(RECORD SET begins)

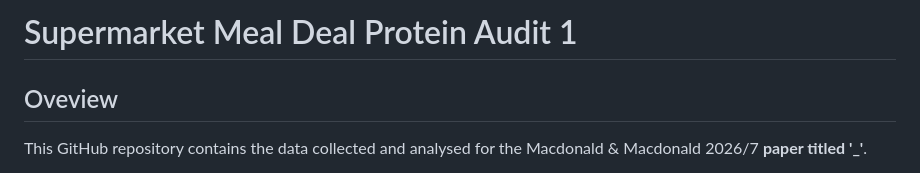
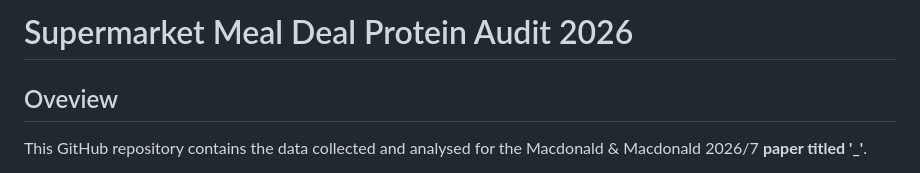
Before and after one commit to BetterProteinInstitute/Supermarket-Meal-Deal-Protein-Audit, a Markdown page: README.md, the part around the change. Rendered like a GitHub page.

```diff
--- a/README.md
+++ b/README.md
@@ -1,4 +1,4 @@
-# Supermarket Meal Deal Protein Audit 1
+# Supermarket Meal Deal Protein Audit 2026
 
 ## Oveview
 This GitHub repository contains the data collected and analysed for the Macdonald & Macdonald 2026/7 **paper titled '_'**.
```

(RECORD SET ends)

- [TASK DETAILS]: Your answer should consist only of the count of lines in the data that contain "GitHub".

- [SOLVED PROBLEM]: 2